━━━ DATASET EXTRACT

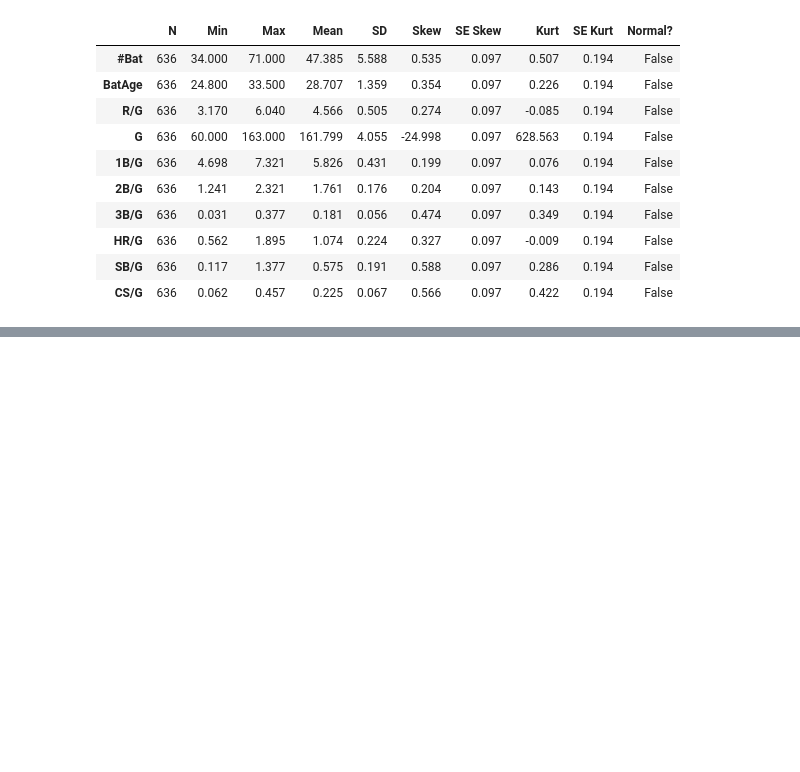
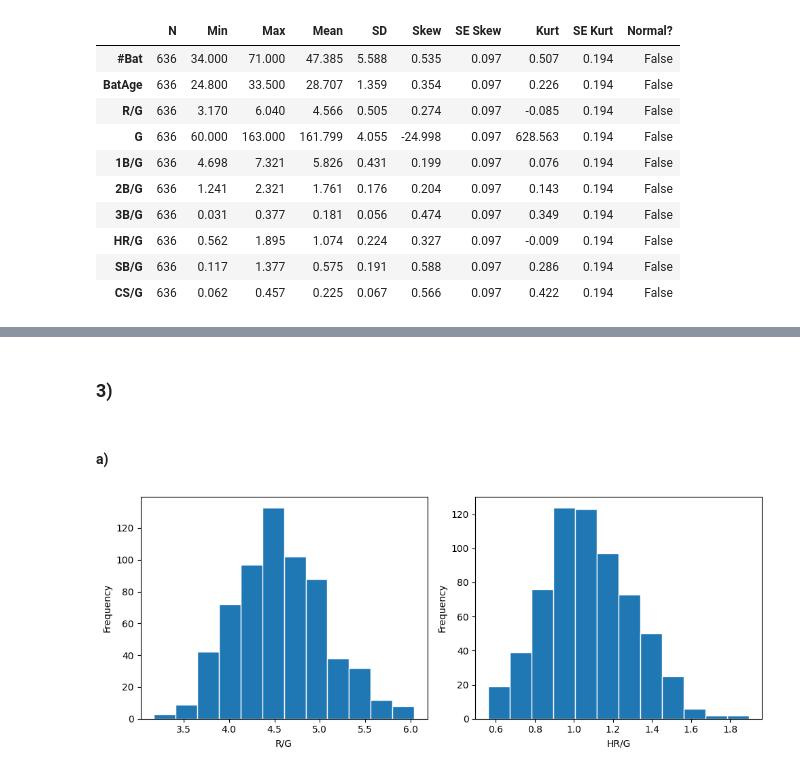
Before and after one commit to eltonneman/math4581_computer_lab, a Jupyter notebook: teamstats_report.ipynb, the cells around one changed output, grey strips where cells are left out. Saved outputs shown, nothing was run; the diff lists cells and outputs as text; code cells hidden in the pictures; blank space fills up the shorter version.

```diff
--- a/teamstats_report.ipynb
+++ b/teamstats_report.ipynb
@@ -32,0 +53,15 @@ display(t.round(3))
+# %% [markdown]
+### 3)
+# %% [markdown]
+#### a)
+# %%
+# histograms for R/G and one more variable, HR/G
+fig, axes = plt.subplots(1, 2, figsize=(10, 4))
+for ax, col in zip(axes, ["R/G", "HR/G"]):
+    ax.hist(df[col], bins=12, edgecolor="white")
+    ax.set_xlabel(col)
+    ax.set_ylabel("Frequency")
+fig.tight_layout()
+plt.show()
+# %% [output]
+[figure, added]
```
Also changed, not shown: parts of 8 cells of this notebook.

━━━━━━

Give the number of lines above that contain the word "ipynb", with no other text.

TASK OUTPUT
3